Now That You Know A Fancy Literary Term…
…go forth and use it on your own emotional Instagram content!
You’ll be pleasantly surprised at how your followers respond when you trust them to take on some of your emotions for themselves.
We all experience the same huge range of emotions, and the objective correlative is a way to subtly activate those emotional centers in our readers, too. It’s basically a tool to switch on the empathy light in our fellow humans.

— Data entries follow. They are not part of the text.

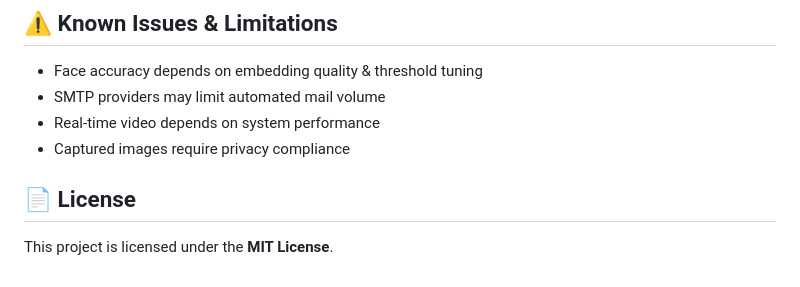
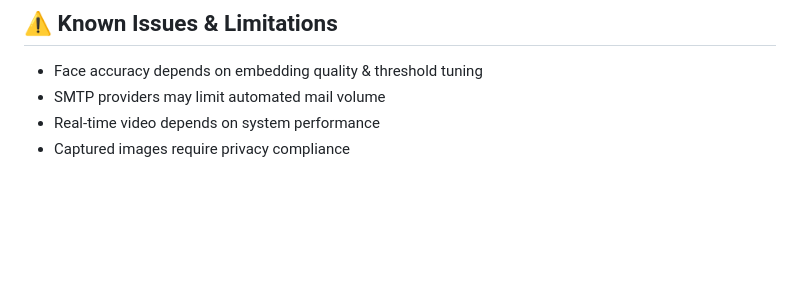
Before and after one commit to nogil07/AUTOMATED-ID-CARD-ENFORCEMENT-SYSTEM-, a Markdown page: README.md, the part around the change. Drawn GitHub-style; blank space fills up the shorter version.

Commit message:
Remove license section from README
Removed license section from README.

```diff
--- a/README.md
+++ b/README.md
@@ -93,7 +93,3 @@ python app.py
 * SMTP providers may limit automated mail volume
 * Real-time video depends on system performance
 * Captured images require privacy compliance
-
-## 📄 License
-
-This project is licensed under the **MIT License**.
```
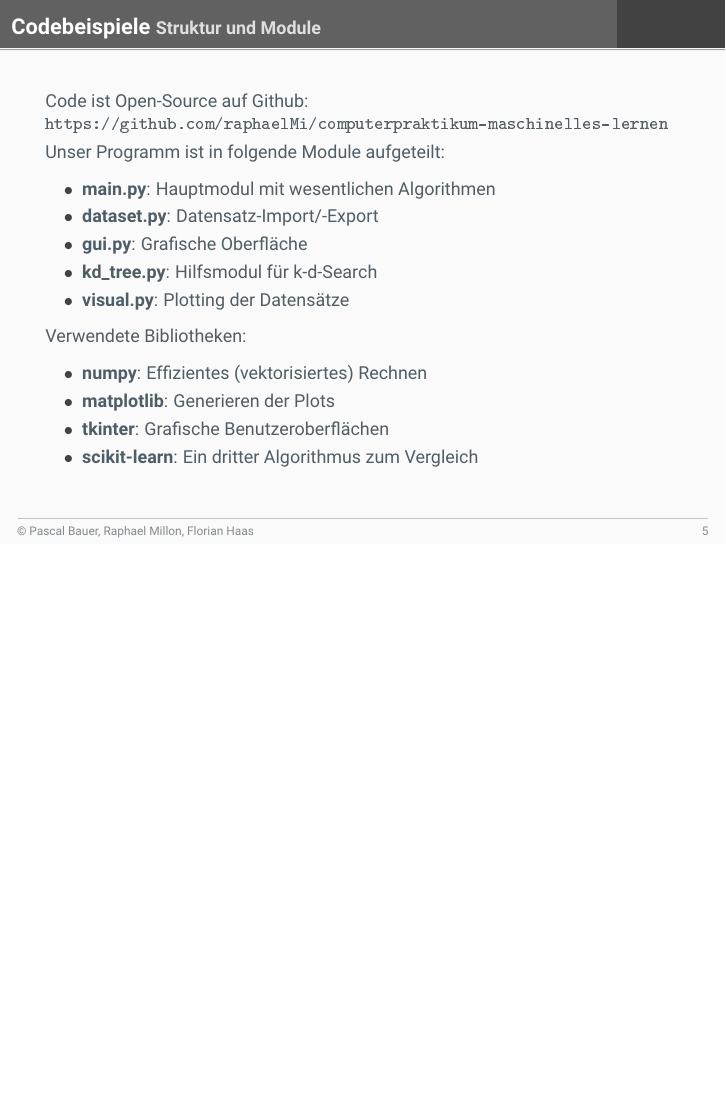
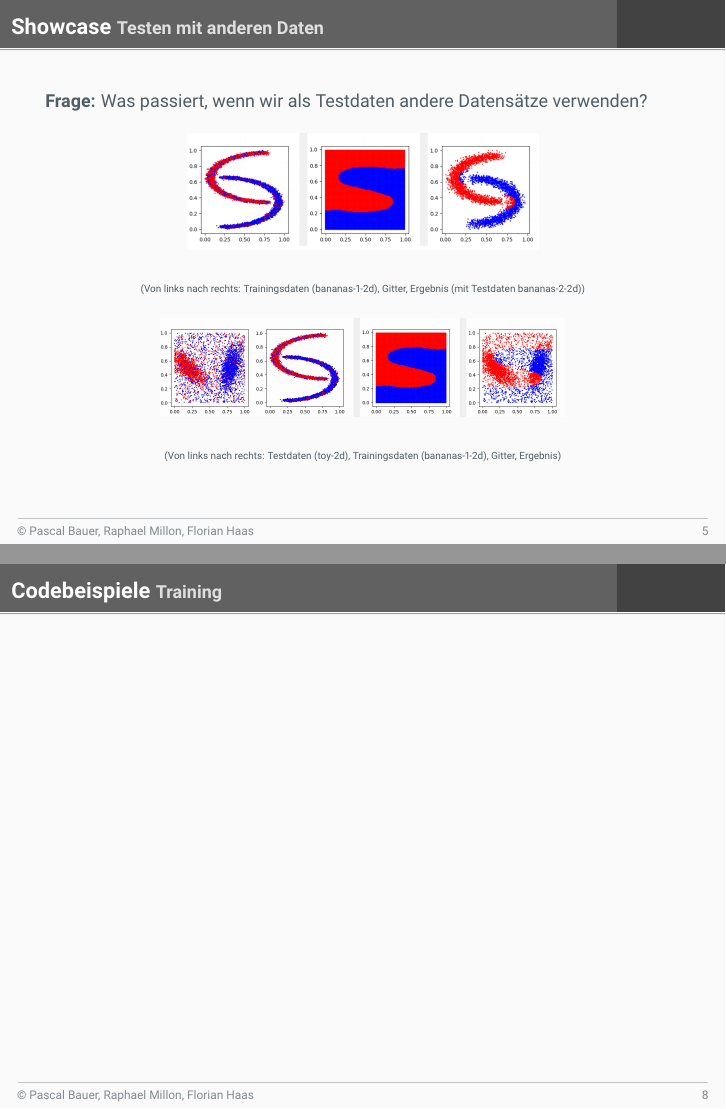
Before and after one commit to Listopia-Official/computerpraktikum-maschinelles-lernen, LaTeX slides (presentation/presentation.tex): page 5 of 6 before the commit and pages 5 and 8 of 8 after it, the two joined at a grey line, the shorter picture padded with empty space. The pictures show the PDF file presentation/presentation.pdf that the author committed with the source.

Commit message:
Add files via upload

```diff
--- a/presentation/presentation.tex
+++ b/presentation/presentation.tex
@@ -41,6 +41,14 @@
 
 \end{frame}
 
+\begin{frame}{Showcase}{Testen mit anderen Daten}
+\textbf{Frage:} Was passiert, wenn wir als Testdaten andere Datensätze verwenden?
+\begin{center}\includegraphics[scale=0.25]{assets/changed_test_data.png}\end{center}
+\begin{center}\begin{tiny}(Von links nach rechts: Trainingsdaten (bananas-1-2d), Gitter, Ergebnis (mit Testdaten bananas-2-2d))\end{tiny}\end{center}
+\begin{center}\includegraphics[scale=0.33]{assets/toy-2d.png}\includegraphics[scale=0.33]{assets/changed_test_data2.png}\end{center}
+\begin{center}\begin{tiny}(Von links nach rechts: Testdaten (toy-2d), Trainingsdaten (bananas-1-2d), Gitter, Ergebnis)\end{tiny}\end{center}
+\end{frame}
+
 \section{Ausgesuchte Codebeispiele}
 \begin{frame}{Codebeispiele}{Struktur und Module}
 Code ist Open-Source auf Github: \url{https://github.com/raphaelMi/computerpraktikum-maschinelles-lernen}\\[0.4em]
@@ -79,4 +87,8 @@ Ablauf:
 \item{Klassifikation und der Testdaten und Darstellung der Resultate}
 \end{enumerate}
 \end{frame}
+
+\begin{frame}{Codebeispiele}{Training}
+
+\end{frame}
 \end{document}
```
Also changed, not shown: presentation/changed_test_data.png (added), presentation/changed_test_data2.png (added), presentation/presentation.pdf, presentation/toy-2d.png (added).
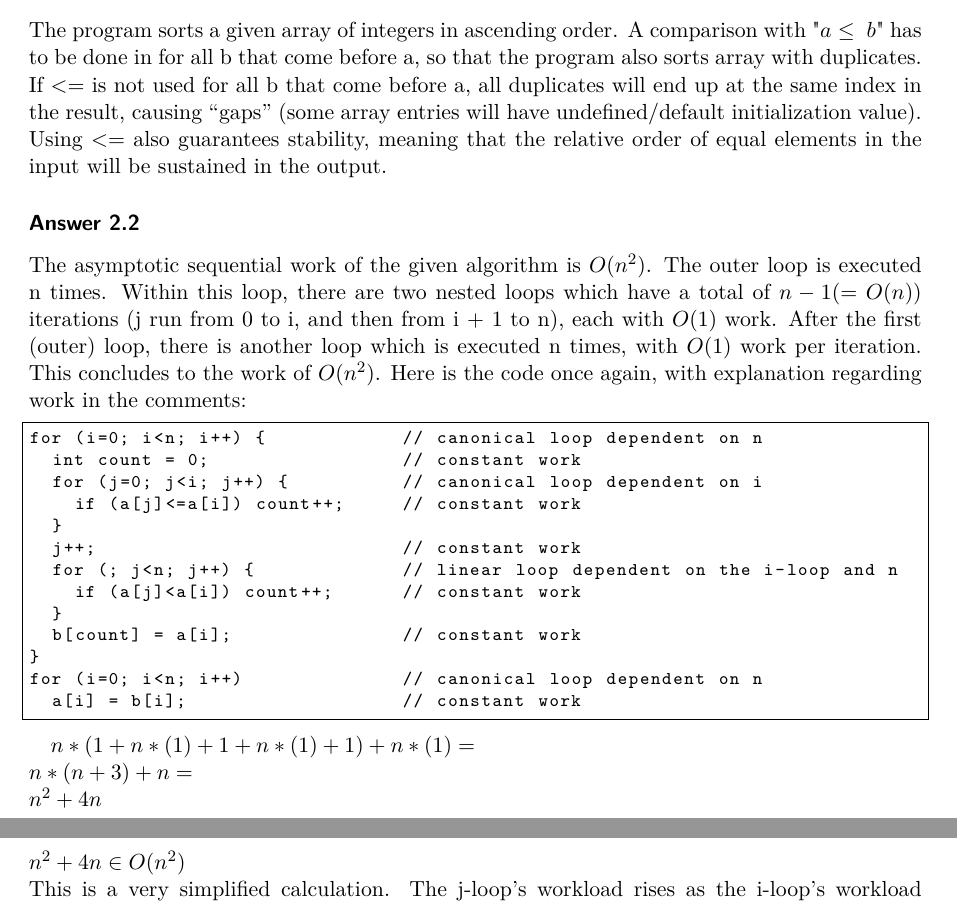
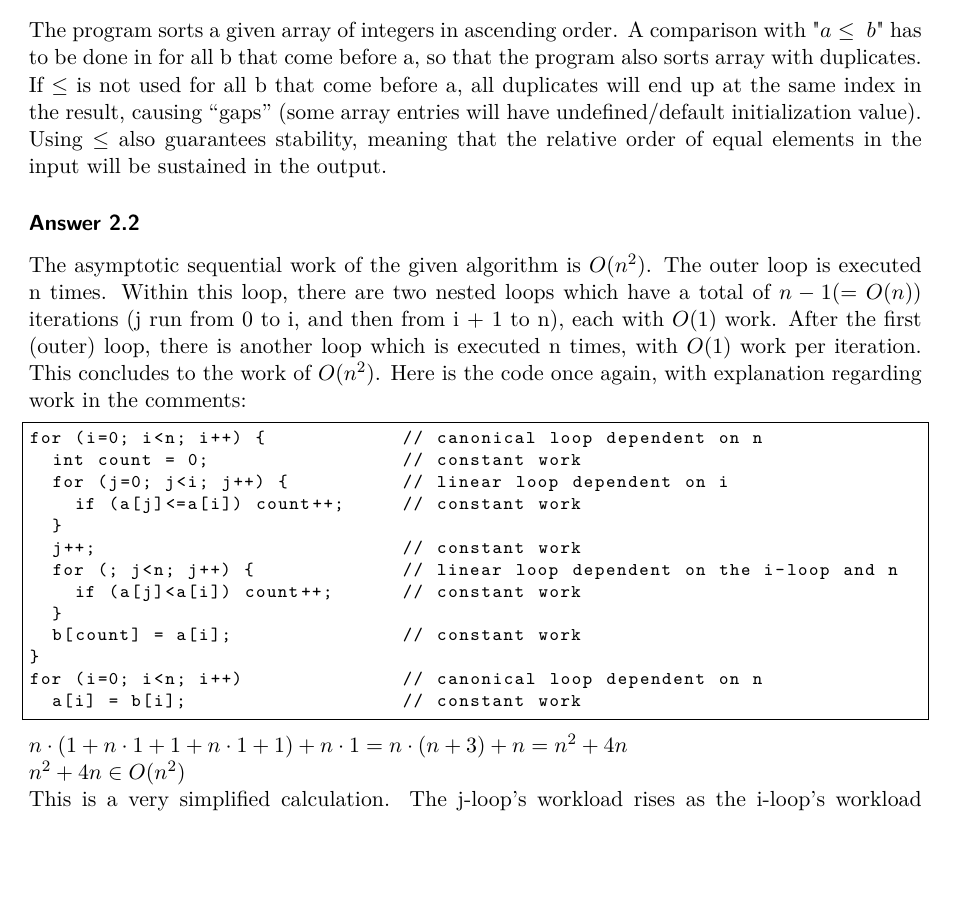
Before and after one commit to jJup0/UE1, a LaTeX document (u1_sol_template/solution_u1.tex): two parts of pages 4 and 5 of 12 before the commit and part of page 4 of 12 after it, the two joined at a grey line, cut so that both start at the same text, the shorter picture padded with empty space. Compiled offline with pdfLaTeX.

Commit message:
polished answer for 2

```diff
--- a/u1_sol_template/solution_u1.tex
+++ b/u1_sol_template/solution_u1.tex
@@ -210,7 +210,7 @@ for (i=0; i<n; i++) a[i] = b[i];
 \end{lstlisting}
 
 \answer{1}
-The program sorts a given array of integers in ascending order. A comparison with "$a \leq \ b$" has to be done in for all b that come before a, so that the program also sorts array with duplicates. If $<=$ is not used for all b that come before a, all duplicates will end up at the same index in the result, causing ``gaps'' (some array entries will have undefined/default initialization value). Using $<=$ also guarantees stability, meaning that the relative order of equal elements in the input will be sustained in the output.
+The program sorts a given array of integers in ascending order. A comparison with "$a \leq \ b$" has to be done in for all b that come before a, so that the program also sorts array with duplicates. If $\leq$ is not used for all b that come before a, all duplicates will end up at the same index in the result, causing ``gaps'' (some array entries will have undefined/default initialization value). Using $\leq$ also guarantees stability, meaning that the relative order of equal elements in the input will be sustained in the output.
 
 \answer{2}
 The asymptotic sequential work of the given algorithm is $O(n^{2})$. The outer loop is executed n times. Within this loop, there are two nested loops which have a total of $n-1 (= O(n))$ iterations (j run from 0 to i, and then from i + 1 to n), each with $O(1)$ work. After the first (outer) loop, there is another loop which is executed n times, with $O(1)$ work per iteration. This concludes to the work of $O(n^{2})$. Here is the code once again, with explanation regarding work in the comments:
@@ -220,7 +220,7 @@ The asymptotic sequential work of the given algorithm is $O(n^{2})$. The outer l
 \begin{lstlisting}
 for (i=0; i<n; i++) {            // canonical loop dependent on n
   int count = 0;                 // constant work
-  for (j=0; j<i; j++) {          // canonical loop dependent on i
+  for (j=0; j<i; j++) {          // linear loop dependent on i
     if (a[j]<=a[i]) count++;     // constant work
   }
   j++;                           // constant work
@@ -232,11 +232,8 @@ for (i=0; i<n; i++) {            // canonical loop dependent on n
 for (i=0; i<n; i++)              // canonical loop dependent on n
   a[i] = b[i];                   // constant work
 \end{lstlisting}
-
-% TODO REVIEW exact iterations?
-\begin{math}n*(1 + n*(1) + 1 + n*(1) + 1) + n*(1) =\end{math}\\
-\begin{math}n*(n + 3) + n =\end{math}\\
-\begin{math}n^2 + 4n\end{math}\\
+\noindent
+\begin{math}n \cdot (1 + n \cdot 1 + 1 + n \cdot 1 + 1) + n \cdot 1 = n \cdot (n + 3) + n = n^2 + 4n\end{math}\\
 \begin{math}n^2 + 4n \in O(n^2)\end{math}\\
 This is a very simplified calculation. The j-loop's workload rises as the i-loop's workload shrinks. Generally, within one outer-loop iteration, the sum of the iterations of the first and second j-loop together is n. However, it does not make in difference for the big O notation.
 
```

It’s powerful in literature — and it’ll be powerful on your Instagram page.